That wasn’t enough to deter Kallio from the adrenaline-fueled thrill of careening on ice at extremely high speeds; now, at almost 70 years old and with much sturdier boats, he’s still looking for that same rush. On good days, when the ice is smooth and the wind just right, he finds it on Canyon Ferry Lake.
When he built his first boat in 1971, Kallio of Helena, Montana, didn’t know anyone else in the state who had an ice boat. Then he heard about some Dutch farmers up in the Choteau area who had brought the sport with them to Montana. “I started paying attention, sailing with them,” he says. The farmers had DN-60 models, a type that was developed during the Depression when The Detroit News sponsored a contest to find an ice boat model that could be built at home, something affordable to help pass the time through long winters. “This revived the sport of ice boating,” Kallio says. “Now there’re a lot of them out there; if you only own one, you should have this one.”
Kallio’s passion for sailing, both on water and ice, turned into a career when he took over Helena Boat Works in the early 1980s, where he fixes and builds boats. He built his most famous — and fastest — ice boat here, a two-man model called the Woodpecker. “When I designed it, I had two people lay on the floor, and I drew chalk around them,” he laughs. “It’s the same proportions as a DN-60 but 22 feet long.”
Kallio sits in a manufactured fiberglass boat made by Nite. Although this one belongs to a friend from Washington, Kallio takes care of it in exchange for occasional use. “It’s a nice boat for giving rides in,” he says. “I have had it close to 80 miles per hour.”
It was in this boat, careening down Canyon Ferry with a passenger hanging on for dear life, that he broke a personal speed record that also could very well be a state or regional record, clocking in at 95.6 miles per hour on a modern GPS system. “When we got done, he [the passenger] got out of the boat and kissed the ice,” Kallio laughs. “I thought, ‘I’m going to stop now, I think we got away with something.’” Since then, and unofficially, he reckons he’s cracked 100 miles per hour at least a couple of times.
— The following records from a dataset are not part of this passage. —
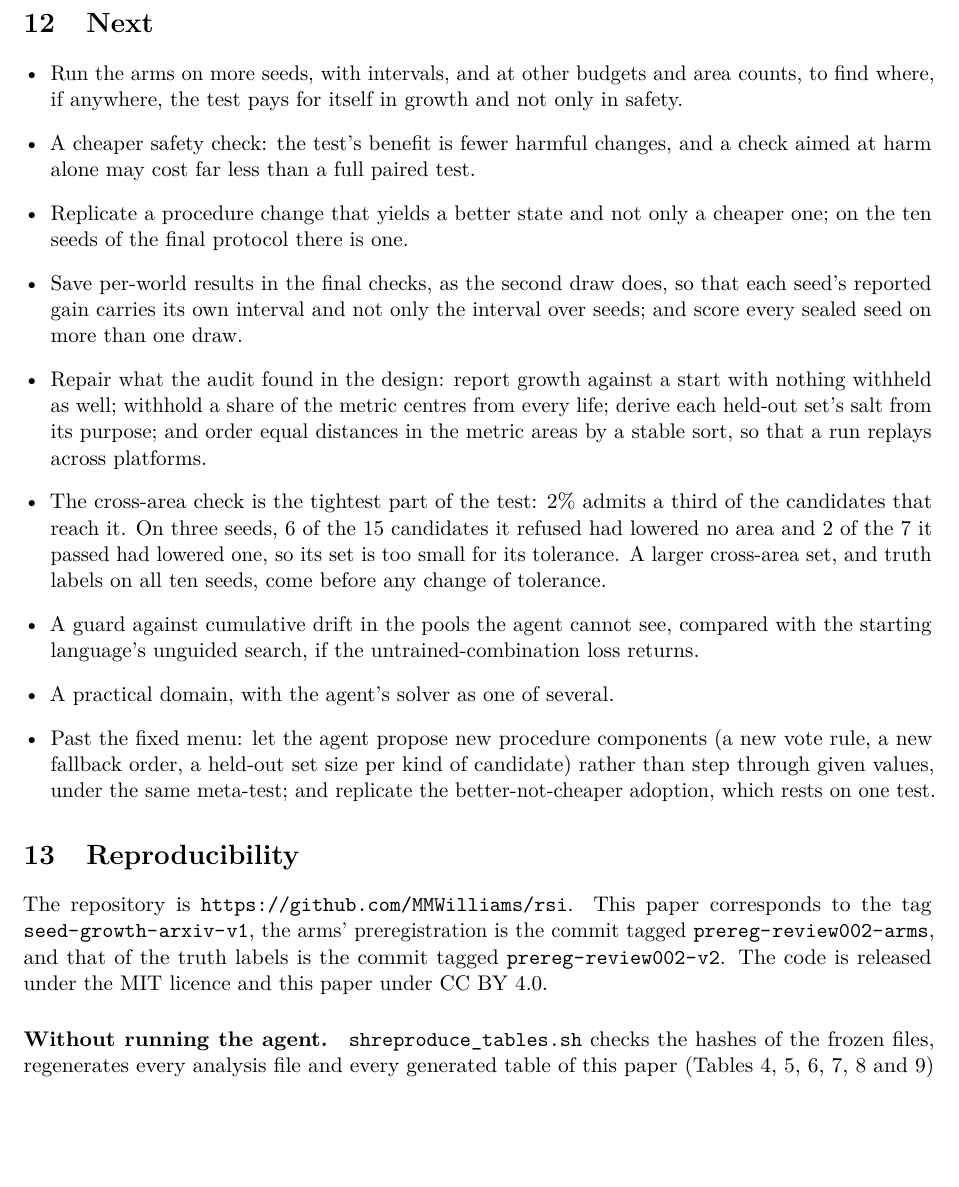
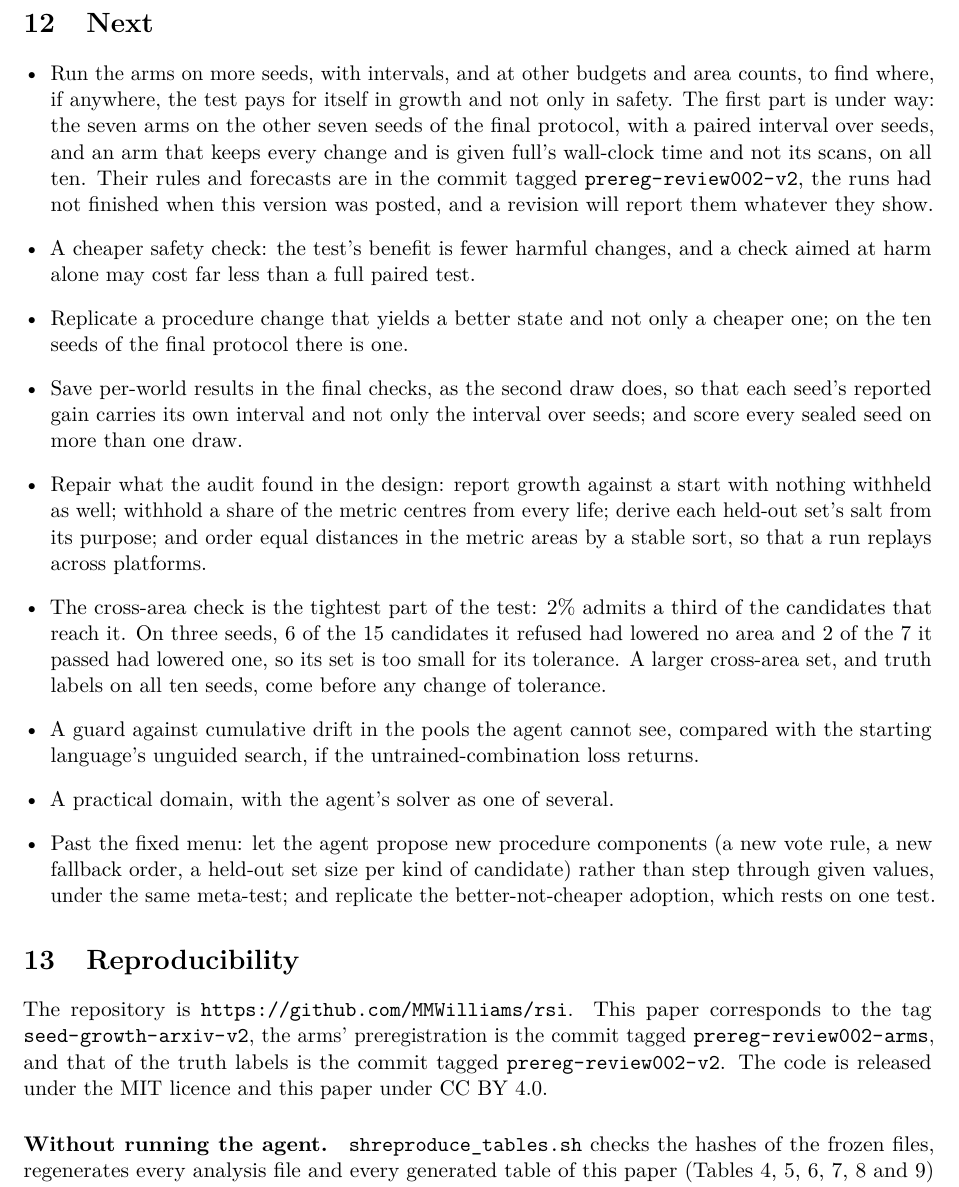
Before and after one commit to MMWilliams/rsi, a LaTeX paper (paper/seed-growth.tex): part of page 25 of 30, cut so that both start at the same text, the shorter picture padded with empty space. Compiled offline with pdfLaTeX.

Commit message:
Papers name tag seed-growth-arxiv-v2 and say the ten-seed arms and the time-matched arm are still running
Claude-Session: https://claude.ai/code/session_017zBYHguV3tnPLWG2sMkjvJ

```diff
--- a/paper/seed-growth.tex
+++ b/paper/seed-growth.tex
@@ -444,7 +444,7 @@ The growth also saturates and is uneven. On the main agent's later mechanism liv
 \section{Next}
 
 \begin{itemize}[leftmargin=*]
-\item Run the arms on more seeds, with intervals, and at other budgets and area counts, to find where, if anywhere, the test pays for itself in growth and not only in safety.
+\item Run the arms on more seeds, with intervals, and at other budgets and area counts, to find where, if anywhere, the test pays for itself in growth and not only in safety. The first part is under way: the seven arms on the other seven seeds of the final protocol, with a paired interval over seeds, and an arm that keeps every change and is given full's wall-clock time and not its scans, on all ten. Their rules and forecasts are in the commit tagged \path{prereg-review002-v2}, the runs had not finished when this version was posted, and a revision will report them whatever they show.
 \item A cheaper safety check: the test's benefit is fewer harmful changes, and a check aimed at harm alone may cost far less than a full paired test.
 \item Replicate a procedure change that yields a better state and not only a cheaper one; on the ten seeds of the final protocol there is one.
 \item Save per-world results in the final checks, as the second draw does, so that each seed's reported gain carries its own interval and not only the interval over seeds; and score every sealed seed on more than one draw.
@@ -458,7 +458,7 @@ The growth also saturates and is uneven. On the main agent's later mechanism liv
 \section{Reproducibility}
 \label{sec:repro}
 
-The repository is \url{https://github.com/MMWilliams/rsi}. This paper corresponds to the tag \path{seed-growth-arxiv-v1}, the arms' preregistration is the commit tagged \path{prereg-review002-arms}, and that of the truth labels is the commit tagged \path{prereg-review002-v2}. The code is released under the MIT licence and this paper under CC BY 4.0.
+The repository is \url{https://github.com/MMWilliams/rsi}. This paper corresponds to the tag \path{seed-growth-arxiv-v2}, the arms' preregistration is the commit tagged \path{prereg-review002-arms}, and that of the truth labels is the commit tagged \path{prereg-review002-v2}. The code is released under the MIT licence and this paper under CC BY 4.0.
 
 \paragraph{Without running the agent.} \path{sh reproduce_tables.sh} checks the hashes of the frozen files, regenerates every analysis file and every generated table of this paper (Tables~\ref{tab:tenpools}, \ref{tab:tenseeds}, \ref{tab:rejudged}, \ref{tab:truth}, \ref{tab:arms} and~\ref{tab:seconddraw}) from the committed states, ledgers and logs, and fails if anything differs from the committed copy. It needs Python and NumPy and takes about two minutes. Every number in Section~9's limitations comes from \path{analysis/review002-limits.json}, \path{analysis/review002-second-draw.json} or \path{analysis/review002-metric-coverage.json}, which the same script rebuilds, except the last, which draws worlds and so needs the agent's environment.
 
```
Also changed, not shown: paper/arxiv-metadata.txt (+1 -1 lines), paper/seed-growth-plain.tex (+2 -2 lines), README.md, paper/seed-growth-plain.pdf, paper/seed-growth.pdf, 1 other file.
“The thing most people are amazed by is the acceleration,” Kallio says. “You give it a little shove and next thing you know, you’re going 25 miles an hour.”
Once the ice is stable, boats of various colors, shapes, and sizes sit side by side near the Silos launch ramp on Canyon Ferry. They stay there for the winter, looking almost like a yacht club of sorts. “It’s a really old sport, but I think it’s dying,” Kallio says. “We used to average 30 to 35 boats on the ice, but last year there were only around 14. Young people don’t seem to have an interest in it.”
Stop by Canyon Ferry on a windy afternoon in February, and you’ll likely see Kallio and his cronies either zooming past or standing around their boats, sipping beer. You’re also likely to see the appeal of spending a day on the ice. Ice boating offers a desolate sort of beauty. The world is sparkling white as far as you can see, and makes the colors in the sky, the blues and the sunset hues, ever more vibrant.
“It’s really quite stunning how beautiful it is when you get out on the lake in the winter,” says Jim Crichton, a retired doctor from Helena who is one of Kallio’s frequent ice boating companions. “The light is really stupendous, and I always think, why doesn’t everyone do this?”
For Kallio — sure it’s beautiful, and it’s a great way to pass the time — but he’s here to go fast.
“A typical sailboat on water will go 7 to 8 miles an hour, and these go 70 to 80,” Crichton says.
He also says that many passionate ice boaters like Kallio are consumed with the science. “It’s interesting to think about how the boats work and how to get one to run better and be faster,” he says. “There are complex aerodynamics involved.”
For the Canyon Ferry ice boaters, February is typically the best month. Kallio’s record winter included 42 days of sailing. Sharon Walker, who runs the Silos RV store off Highway 287 near Townsend, Montana, maintains a weather station, so most days in the winter, Kallio checks in to see what that day will bring, ready to drop everything for a good wind.
Sailing is easy, according to Kallio, but with no brake system, the boats are hard to stop. “You have to point them straight into the wind and wait for Mother Nature to stop you,” he says.
“You need ice and wind and a day off all at the same time,” he says. “We will boat in almost any conditions. If it’s blowing 50 to 60, most people won’t sail, it’s too risky, but I can carry two people and have a storm sail for heavy winds. I might be old but I’m still pretty gutsy.”